I do not intend to discuss the moral virtues of these “hope to get rich quick” schemes, but rather to show how the pendulum, throughout the years, has swung to such an extent, that small time gambling, as carried out by the working class in the 30s, would be regarded as something of a laughing matter today.

Betting did take place before the last war, indeed betting mania has been a prominent feature of social life for longer than anyone cares to recall, but it was betting on a much reduced scale. This was not only due to the obvious reason, which was money being in short supply, but also because much of society then regarded it as one of the great evils of their time – something not to be encouraged or indulged in.

What forms of betting are we talking about – all sorts. Pitch and toss schools were common in Swansea. Generally the participants found some outlandish location, away from prying eyes, and with look outs posted in case the law arrived. The South Dock was a favoured place, as were most of the commons, the latter now being absorbed by new housing estates. The game had several options, the most popular having all competitors, in strict rotation, tossing up a handful of pennies and calling out either heads or tails as they struck the floor. If successful in their choice they collected all the coins corresponding to their selected call, the remainder going to the next in line to make his call and so on.

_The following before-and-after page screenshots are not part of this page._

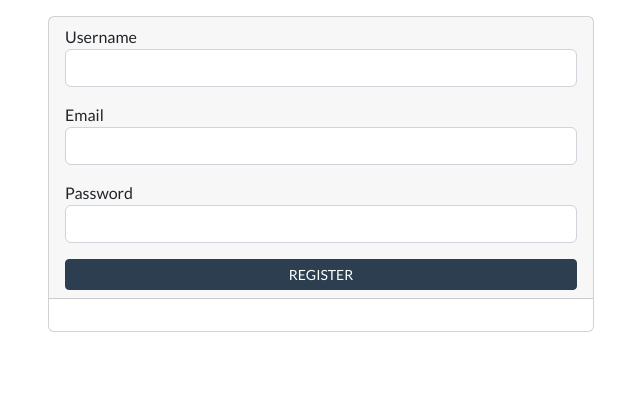
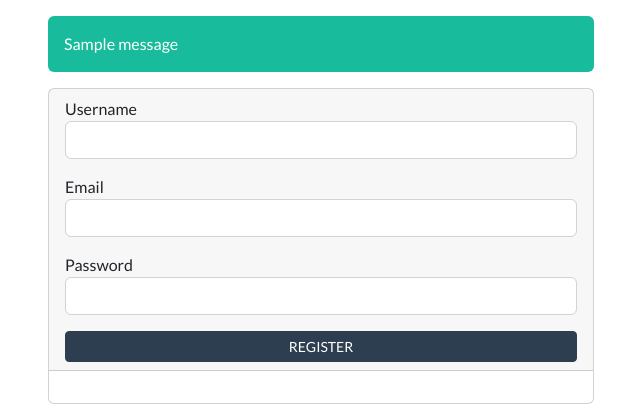
Before and after one commit to sixdgt/hospitalproject, a Django app: page /authentication/register/ in a window 1280 px wide. Shown: the top 420 px of the page, without its empty margins (319-959 px from the left). Run offline with Django 4.2, Linux system fonts and the light colour scheme; one stand-in notice (Sample message) is shown; some libraries are stand-ins or nearby versions.

Commit message:
register validation with django message

```diff
--- a/hospitalproject/authentication/views.py
+++ b/hospitalproject/authentication/views.py
@@ -2,6 +2,7 @@ from django.shortcuts import render, redirect
 from django.views import View
 from django.contrib.auth.models import User
 from django.contrib import auth
+from django.contrib import messages
 
 # Create your views here.
 class LoginView(View):
@@ -29,10 +30,18 @@ class RegisterView(View):
         req_email = request.POST.get('email')
         req_password = request.POST.get('password')
 
-        user = User.objects.create_user(email=req_email, username=req_username)
-        user.set_password(req_password)
-        user.is_active = True
-        user.is_staff = False
-        user.is_superuser = False
-        user.save()
+        user = User.objects.filter(username=req_username).exists()
+        if not user:
+            user = User.objects.filter(email=req_email).exists()
+            if not user:
+                user = User.objects.create_user(email=req_email, username=req_username)
+                user.set_password(req_password)
+                user.is_active = True
+                user.is_staff = False
+                user.is_superuser = False
+                user.save()
+                return render(request, 'authentication/register.html')
+            messages.error(request, 'Email already taken, try another!!')
+            return render(request, 'authentication/register.html')
+        messages.error(request, 'Username already taken, try another!!')
         return render(request, 'authentication/register.html')
--- a/hospitalproject/hospitalproject/settings.py
+++ b/hospitalproject/hospitalproject/settings.py
@@ -12,6 +12,7 @@ https://docs.djangoproject.com/en/4.1/ref/settings/
 
 from pathlib import Path
 import os
+from django.contrib import messages
 
 # Build paths inside the project like this: BASE_DIR / 'subdir'.
 BASE_DIR = Path(__file__).resolve().parent.parent
@@ -125,3 +126,7 @@ STATICFILES_DIRS = [os.path.join(BASE_DIR, 'hospitalproject/static/')]
 # https://docs.djangoproject.com/en/4.1/ref/settings/#default-auto-field
 
 DEFAULT_AUTO_FIELD = 'django.db.models.BigAutoField'
+
+MESSAGE_TAGS = {
+    messages.ERROR: 'danger'
+}
--- a/hospitalproject/templates/authentication/register.html
+++ b/hospitalproject/templates/authentication/register.html
@@ -9,6 +9,7 @@ Register
     <div class="row">
         <div class="col-md-3"></div>
         <div class="col-md-6">
+            {% include 'partials/_message.html' %}
             <div class="card">
                 <form action="{% url 'register' %}" method="post">
                 {% csrf_token %}
--- /dev/null
+++ b/hospitalproject/templates/partials/_message.html
@@ -0,0 +1,9 @@
+{% if messages %}
+    <div class="messages">
+        {% for message in messages %}
+        <div{% if message.tags %} class="alert alert-{{ message.tags }}"{% endif %}>
+            {{ message }}
+        </div>
+        {% endfor %}
+    </div>
+{% endif %}
```
Also changed, not shown: hospitalproject/db.sqlite3.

The main football pool in Swansea was operated by the South Wales Parlimutual, which had street collectors all over the town. Dividends, even on “shock result” weeks would never be great, several pounds being a good sum to win. Probably the best winners of all were those who promoted the scheme.

In the Mannesman Hall, both boxing and wrestling bouts were held regularly. Admission prices ranged from one shilling to three and sixpence, but plenty of opportunities arose, on the night, for a wager on the scheduled bouts.

Whist drives were extremely popular, most church halls holding regular sessions, with many offering cash prizes. Now and then one of the major halls would announce a large whist drive. This always attracted the crowd with the better prizes as bait.

Card schools were mainly confined to private clubs or homes, although it was by no means unusual to find hectic card playing aboard the paddle steamer that plied between Swansea and Ilfracombe.

As for horse racing, this was mainly in the hands of the bookmakers, who stood on their selected pitches on street corners accepting bets, or sending out teams of runners who visited works or pubs, picking up the betting slips. These would never have the person’s proper name signed at the bottom, always a non-de-plume, just in case the law arrested the bookie and confiscated all the slips in his possession. Greyhound racing was not done on a national basis. You visited the local track or did not bet.

To make an investment was far more difficult than it is today. The only real bargains about were the annual sales which commenced right after the Christmas holidays.
Maybe, the amount of money we spend on gambling today is a reflection on the improved living standards during the years. Maybe, it is because we are all being swamped by television, the press and advertising telling us how easy it is to turn a few pounds into a few thousand and by the luxuries of life.

Whatever the real causes for this vast increase in betting revenue it does not alter the fact that daydreams appear to be very much on the increase.

 Next Page, The Point of No Return